(Data extracted from a collection)
[Start of Attachment]

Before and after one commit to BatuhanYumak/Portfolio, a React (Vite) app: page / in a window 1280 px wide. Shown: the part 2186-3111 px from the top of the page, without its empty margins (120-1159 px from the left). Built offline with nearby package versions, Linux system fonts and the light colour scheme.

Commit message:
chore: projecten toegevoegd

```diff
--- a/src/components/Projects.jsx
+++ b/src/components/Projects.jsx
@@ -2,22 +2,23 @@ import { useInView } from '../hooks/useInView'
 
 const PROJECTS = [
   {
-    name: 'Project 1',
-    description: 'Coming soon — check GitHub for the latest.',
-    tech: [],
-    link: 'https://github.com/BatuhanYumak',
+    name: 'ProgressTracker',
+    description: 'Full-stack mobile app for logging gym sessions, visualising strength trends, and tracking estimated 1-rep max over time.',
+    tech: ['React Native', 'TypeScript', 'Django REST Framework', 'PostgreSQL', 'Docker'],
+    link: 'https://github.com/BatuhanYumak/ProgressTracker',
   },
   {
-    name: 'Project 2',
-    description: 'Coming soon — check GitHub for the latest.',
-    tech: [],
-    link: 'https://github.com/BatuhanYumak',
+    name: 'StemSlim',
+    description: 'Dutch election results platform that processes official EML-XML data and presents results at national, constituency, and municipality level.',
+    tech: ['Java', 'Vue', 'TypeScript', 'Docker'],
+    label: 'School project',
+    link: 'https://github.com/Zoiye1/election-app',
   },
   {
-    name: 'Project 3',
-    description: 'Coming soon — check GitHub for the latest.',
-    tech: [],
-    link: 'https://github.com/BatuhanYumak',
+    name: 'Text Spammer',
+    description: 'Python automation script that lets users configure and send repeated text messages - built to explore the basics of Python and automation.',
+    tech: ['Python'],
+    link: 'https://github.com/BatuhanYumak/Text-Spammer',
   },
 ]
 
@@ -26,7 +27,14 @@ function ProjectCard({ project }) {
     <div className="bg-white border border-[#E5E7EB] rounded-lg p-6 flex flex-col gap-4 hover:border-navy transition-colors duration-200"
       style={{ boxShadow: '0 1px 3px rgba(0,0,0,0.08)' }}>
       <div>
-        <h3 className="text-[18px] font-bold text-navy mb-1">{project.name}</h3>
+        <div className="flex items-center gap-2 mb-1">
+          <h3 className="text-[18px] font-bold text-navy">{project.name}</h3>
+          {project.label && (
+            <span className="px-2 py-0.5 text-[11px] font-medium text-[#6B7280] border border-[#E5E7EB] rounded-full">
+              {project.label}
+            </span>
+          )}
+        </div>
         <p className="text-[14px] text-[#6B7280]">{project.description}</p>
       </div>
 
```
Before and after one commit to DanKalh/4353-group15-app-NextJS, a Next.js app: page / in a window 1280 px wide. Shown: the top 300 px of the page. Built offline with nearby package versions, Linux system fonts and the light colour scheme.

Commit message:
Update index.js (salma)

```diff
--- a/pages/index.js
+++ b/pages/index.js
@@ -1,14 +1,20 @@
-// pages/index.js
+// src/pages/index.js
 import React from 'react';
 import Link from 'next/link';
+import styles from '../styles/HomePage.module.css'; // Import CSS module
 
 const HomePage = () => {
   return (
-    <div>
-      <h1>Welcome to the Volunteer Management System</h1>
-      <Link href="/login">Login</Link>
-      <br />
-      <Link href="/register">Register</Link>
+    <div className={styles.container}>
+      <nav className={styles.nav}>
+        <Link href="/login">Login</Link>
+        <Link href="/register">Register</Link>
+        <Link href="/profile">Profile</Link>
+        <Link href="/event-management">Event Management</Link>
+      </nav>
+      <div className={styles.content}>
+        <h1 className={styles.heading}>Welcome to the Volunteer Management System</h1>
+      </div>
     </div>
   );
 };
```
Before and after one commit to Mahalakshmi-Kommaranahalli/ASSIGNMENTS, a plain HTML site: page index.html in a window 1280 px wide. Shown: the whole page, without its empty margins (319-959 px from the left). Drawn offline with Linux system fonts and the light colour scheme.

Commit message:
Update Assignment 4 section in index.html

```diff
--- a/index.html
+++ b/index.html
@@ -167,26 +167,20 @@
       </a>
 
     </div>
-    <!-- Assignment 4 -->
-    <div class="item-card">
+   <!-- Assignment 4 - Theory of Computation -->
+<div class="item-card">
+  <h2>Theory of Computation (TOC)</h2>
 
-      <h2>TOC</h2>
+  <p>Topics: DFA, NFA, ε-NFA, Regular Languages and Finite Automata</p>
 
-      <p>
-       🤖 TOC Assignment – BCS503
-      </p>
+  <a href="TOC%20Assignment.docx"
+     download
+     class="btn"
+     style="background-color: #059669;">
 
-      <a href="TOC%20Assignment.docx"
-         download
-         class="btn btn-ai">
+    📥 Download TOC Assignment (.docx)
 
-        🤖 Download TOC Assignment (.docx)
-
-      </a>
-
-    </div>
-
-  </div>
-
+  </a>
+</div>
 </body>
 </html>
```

[End of Attachment]

WORK REQUEST:
What lines above hold the word "span"? Pull each one out.

YOUR SOLUTION:
+            <span className="px-2 py-0.5 text-[11px] font-medium text-[#6B7280] border border-[#E5E7EB] rounded-full">
+            </span>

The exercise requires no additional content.